■ **TASK DESCRIPTION**
Copy every line from the records below that holds the word "Pilot".

■ **DATA EXTRACT**
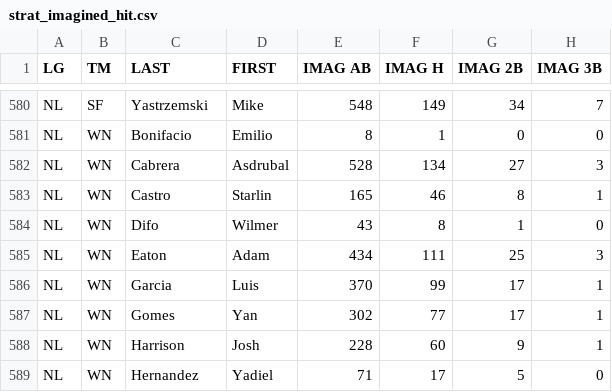
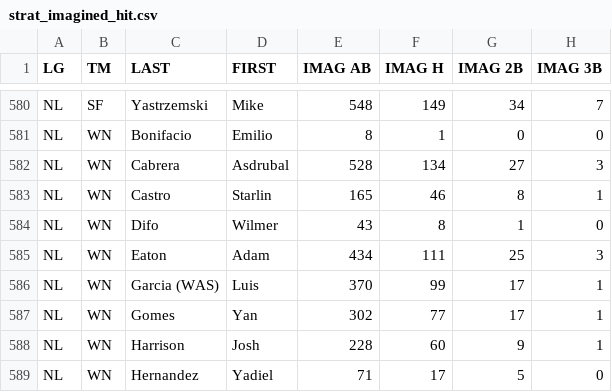
Before and after one commit to jeremyjbowers/ulmg, a CSV file: data/2021/strat_imagined_hit.csv, drawn as a sheet; only a part is shown, gaps mark what is left out; the diff names each change by its address in the sheet, - before the commit and + after, or states it on an @@ line.

```diff
--- a/data/2021/strat_imagined_hit.csv
+++ b/data/2021/strat_imagined_hit.csv
-C586 (LAST): Garcia
+C586 (LAST): Garcia (WAS)
```
Also changed, not shown: data/2021/strat_imagined_pitch.csv, 7 other files.
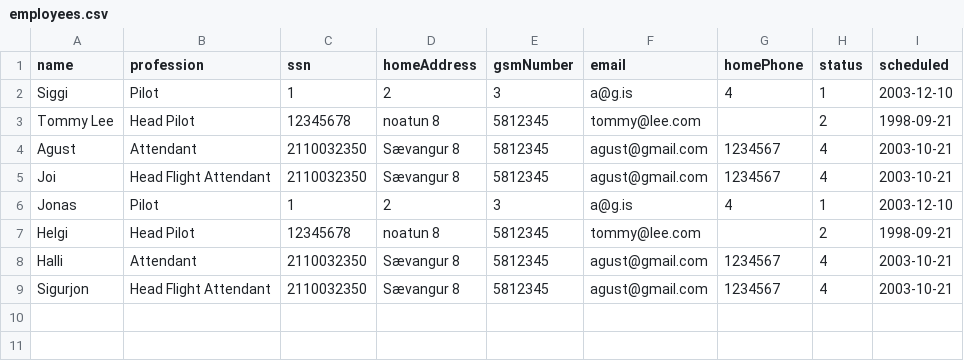
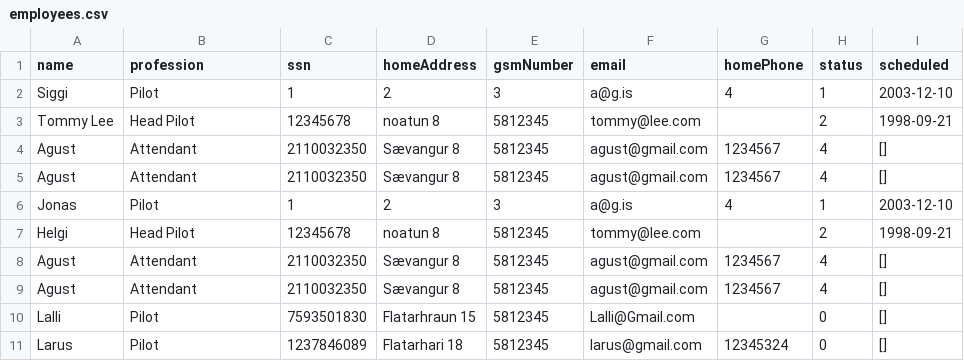
Before and after one commit to agustbirgir/Verklegt_namskeid1, a CSV file: files/employees.csv, drawn as a sheet.

```diff
--- a/files/employees.csv
+++ b/files/employees.csv
@@ -3,7 +3,9 @@ Siggi,Pilot,1,2,3,a@g.is,4,1,2003-12-10
 Tommy Lee,Head Pilot,12345678,noatun 8,5812345,tommy@lee.com,,2,1998-09-21
-Agust,Attendant,2110032350,Sævangur 8,5812345,agust@gmail.com,1234567,4,2003-10-21
-Joi,Head Flight Attendant,2110032350,Sævangur 8,5812345,agust@gmail.com,1234567,4,2003-10-21
+Agust,Attendant,2110032350,Sævangur 8,5812345,agust@gmail.com,1234567,4,[]
+Agust,Attendant,2110032350,Sævangur 8,5812345,agust@gmail.com,1234567,4,[]
 Jonas,Pilot,1,2,3,a@g.is,4,1,2003-12-10
 Helgi,Head Pilot,12345678,noatun 8,5812345,tommy@lee.com,,2,1998-09-21
-Halli,Attendant,2110032350,Sævangur 8,5812345,agust@gmail.com,1234567,4,2003-10-21
-Sigurjon,Head Flight Attendant,2110032350,Sævangur 8,5812345,agust@gmail.com,1234567,4,2003-10-21
+Agust,Attendant,2110032350,Sævangur 8,5812345,agust@gmail.com,1234567,4,[]
+Agust,Attendant,2110032350,Sævangur 8,5812345,agust@gmail.com,1234567,4,[]
+Lalli,Pilot,7593501830,Flatarhraun 15,5812345,Lalli@Gmail.com,,0,[]
+Larus,Pilot,1237846089,Flatarhari 18,5812345,larus@gmail.com,12345324,0,[]
```
Also changed, not shown: files/destinations.csv, files/flights.csv, 1 other file.
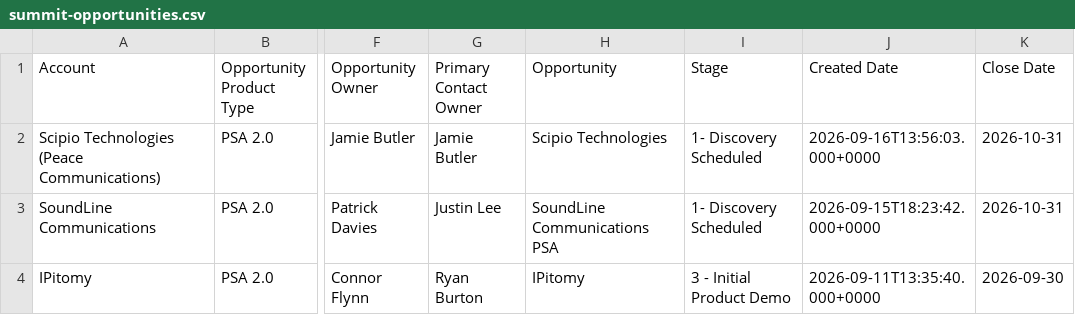
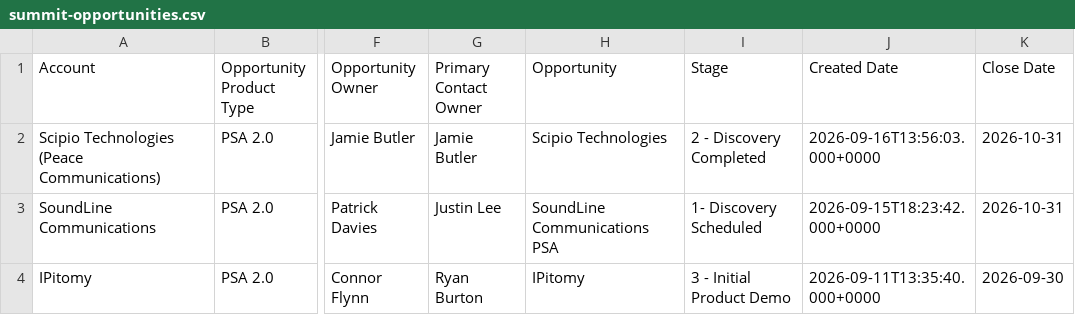
Before and after one commit to duaassistantbot-glitch/Client-Summit, a CSV file: summit-opportunities.csv, drawn as a sheet; only a part is shown, gaps mark what is left out; the diff names each change by its address in the sheet, - before the commit and + after, or states it on an @@ line.

Commit message:
Refresh Summit opportunity dashboard data

```diff
--- a/summit-opportunities.csv
+++ b/summit-opportunities.csv
-I2 (Stage): 1- Discovery Scheduled
+I2 (Stage): 2 - Discovery Completed
```
Also changed, not shown: 2 other files.
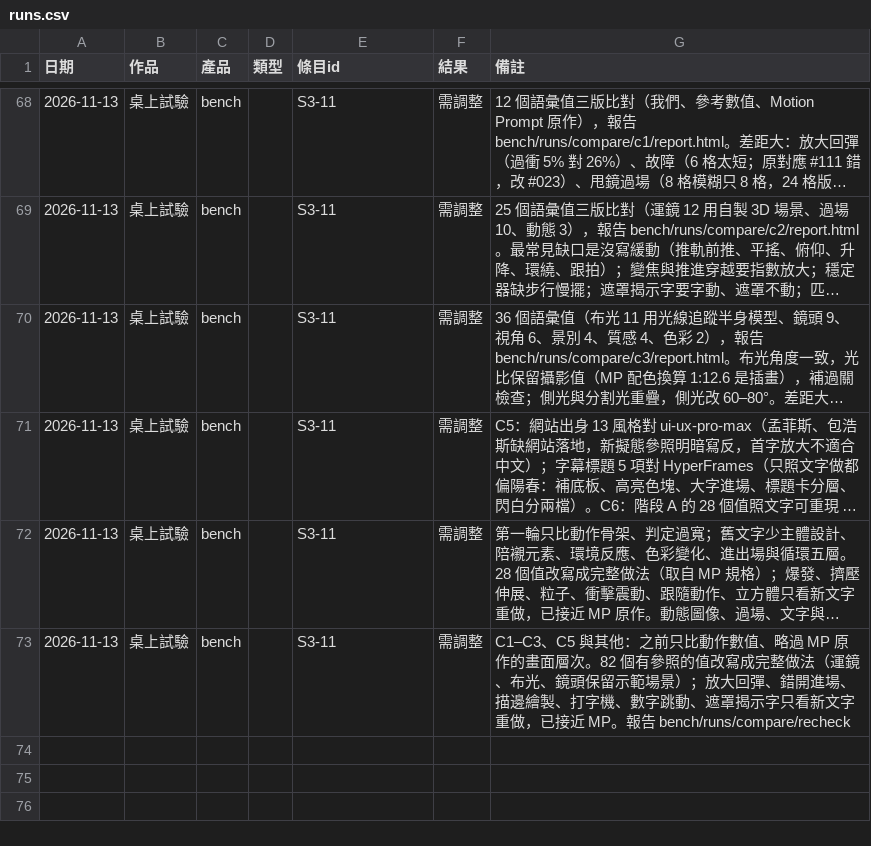
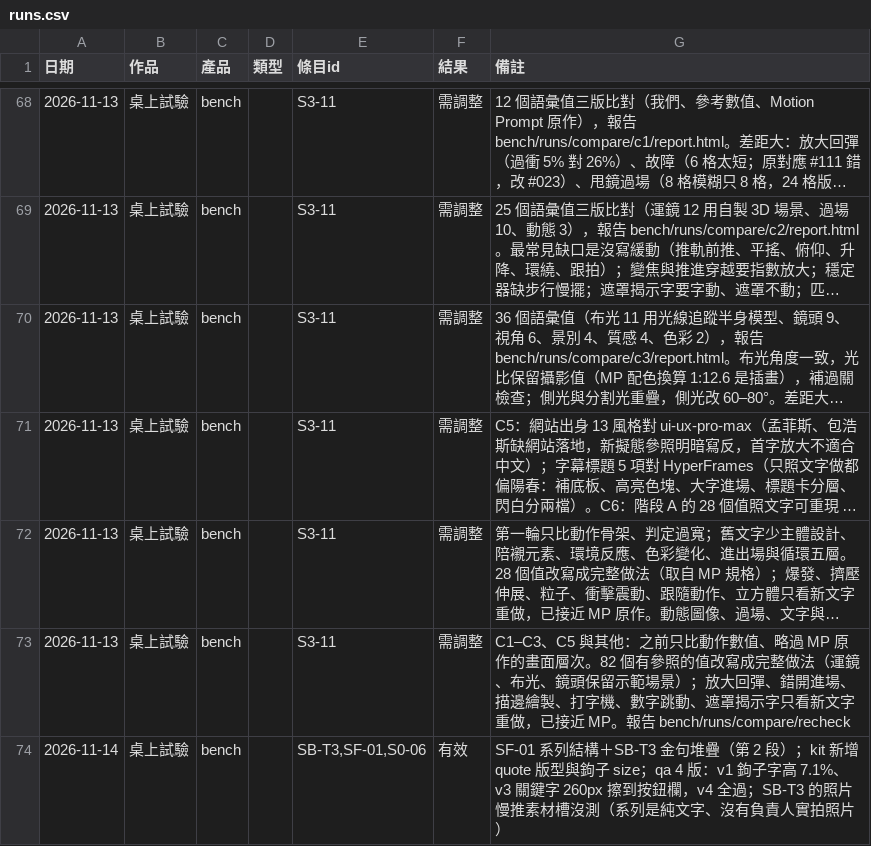
Before and after one commit to mick3412/production-playbook, a CSV file: data/runs.csv, drawn as a sheet; only a part is shown, gaps mark what is left out; long unchanged cells end in …; the diff names each change by its address in the sheet, - before the commit and + after, or states it on an @@ line.

```diff
--- a/data/runs.csv
+++ b/data/runs.csv
+row 74: 2026-11-14 | 桌上試驗 | bench |  | SB-T3,SF-01,S0-06 | 有效 | SF-01 系列結構＋SB-T3 金句堆疊（第 2 段）；kit 新增 quote 版型與鉤子 size；qa 4 版：v1 鉤子字高 7.1%、v3 關鍵字 260px 擦到按鈕欄，v4 全過；SB-T3 的照片慢推素材槽沒測（系列是純文字、沒有負責人實拍照片）
```
Also changed, not shown: 4 other files.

■ **EXERCISE ANSWER**
@@ -3,7 +3,9 @@ Siggi,Pilot,1,2,3,a@g.is,4,1,2003-12-10
 Tommy Lee,Head Pilot,12345678,noatun 8,5812345,tommy@lee.com,,2,1998-09-21
 Jonas,Pilot,1,2,3,a@g.is,4,1,2003-12-10
 Helgi,Head Pilot,12345678,noatun 8,5812345,tommy@lee.com,,2,1998-09-21
+Lalli,Pilot,7593501830,Flatarhraun 15,5812345,Lalli@Gmail.com,,0,[]
+Larus,Pilot,1237846089,Flatarhari 18,5812345,larus@gmail.com,12345324,0,[]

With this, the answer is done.